Heat up the olive oil in a heavy based pan on a medium heat and add the chopped onion. Cook gently until translucent but don’t colour the onion (for about 5-8 minutes).

Now add the rice into the pan and stir for a couple of minutes. All the grains should be coated with the mixture and warm (they will start changing colour).

Next pour in the wine that should cover the rice and let it evaporate completely.  Once the onion and rice are dry, add the saffron and start pouring in the stock in small amounts, even a ladleful or two at a time while continuously stirring the risotto base. When each addition of the stock has almost evaporated add another one (again a ladleful or two, never add too much).

Carry on cooking the risotto for 15-17 minutes on a medium heat (which is long enough for the rice to turn al dente) but slow down with adding the stock after 12-15 minutes.You don’t want the risotto to become too runny or wet, it should be creamy instead therefore pay attention to how much stock you are adding towards the end of the cooking process. 

Towards the end of cooking the risotto, taste it and season with salt.

Once the grains are ready and soft (al dente) turn the heat down.

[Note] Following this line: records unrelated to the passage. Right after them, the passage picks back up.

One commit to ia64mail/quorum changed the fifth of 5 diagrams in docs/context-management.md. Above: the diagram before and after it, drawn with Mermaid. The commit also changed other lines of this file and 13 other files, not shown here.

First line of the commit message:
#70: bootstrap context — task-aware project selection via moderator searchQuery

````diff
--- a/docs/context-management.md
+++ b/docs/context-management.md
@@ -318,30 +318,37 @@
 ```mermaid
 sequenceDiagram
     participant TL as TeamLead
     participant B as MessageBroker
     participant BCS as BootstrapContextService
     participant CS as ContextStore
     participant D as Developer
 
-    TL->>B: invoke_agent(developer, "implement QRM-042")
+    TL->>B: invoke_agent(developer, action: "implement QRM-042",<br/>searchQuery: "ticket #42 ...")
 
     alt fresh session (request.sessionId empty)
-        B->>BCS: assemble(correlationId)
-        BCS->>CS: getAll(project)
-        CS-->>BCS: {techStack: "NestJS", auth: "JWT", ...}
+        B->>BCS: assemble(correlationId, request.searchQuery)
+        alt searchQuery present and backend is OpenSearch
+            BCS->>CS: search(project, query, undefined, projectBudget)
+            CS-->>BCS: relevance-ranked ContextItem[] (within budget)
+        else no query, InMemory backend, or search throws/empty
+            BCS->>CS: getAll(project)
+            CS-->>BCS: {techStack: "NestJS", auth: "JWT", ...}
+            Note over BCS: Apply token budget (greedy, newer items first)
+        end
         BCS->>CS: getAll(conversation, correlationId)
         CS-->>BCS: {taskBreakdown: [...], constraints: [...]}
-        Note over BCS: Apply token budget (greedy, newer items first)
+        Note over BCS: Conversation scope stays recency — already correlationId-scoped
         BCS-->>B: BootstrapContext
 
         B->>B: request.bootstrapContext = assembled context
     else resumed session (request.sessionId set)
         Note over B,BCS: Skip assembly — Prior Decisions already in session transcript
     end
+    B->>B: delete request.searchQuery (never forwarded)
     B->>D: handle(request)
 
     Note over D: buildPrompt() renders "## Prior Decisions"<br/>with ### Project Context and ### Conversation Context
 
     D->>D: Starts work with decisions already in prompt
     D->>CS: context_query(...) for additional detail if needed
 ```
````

Beat in 2 tablespoons of olive oil and stir in the lemon juice (you don’t have to use all the lemon juice at once, it is better to add it gradually tasting all the time). Next add the basil leaves and separated into smaller pieces burrata cheese. Stir everything vigorously and give it a final taste. 

Allow the risotto to rest for a minute or two and serve decorating with a pinch of freshly ground black pepper and a couple of basil leaves.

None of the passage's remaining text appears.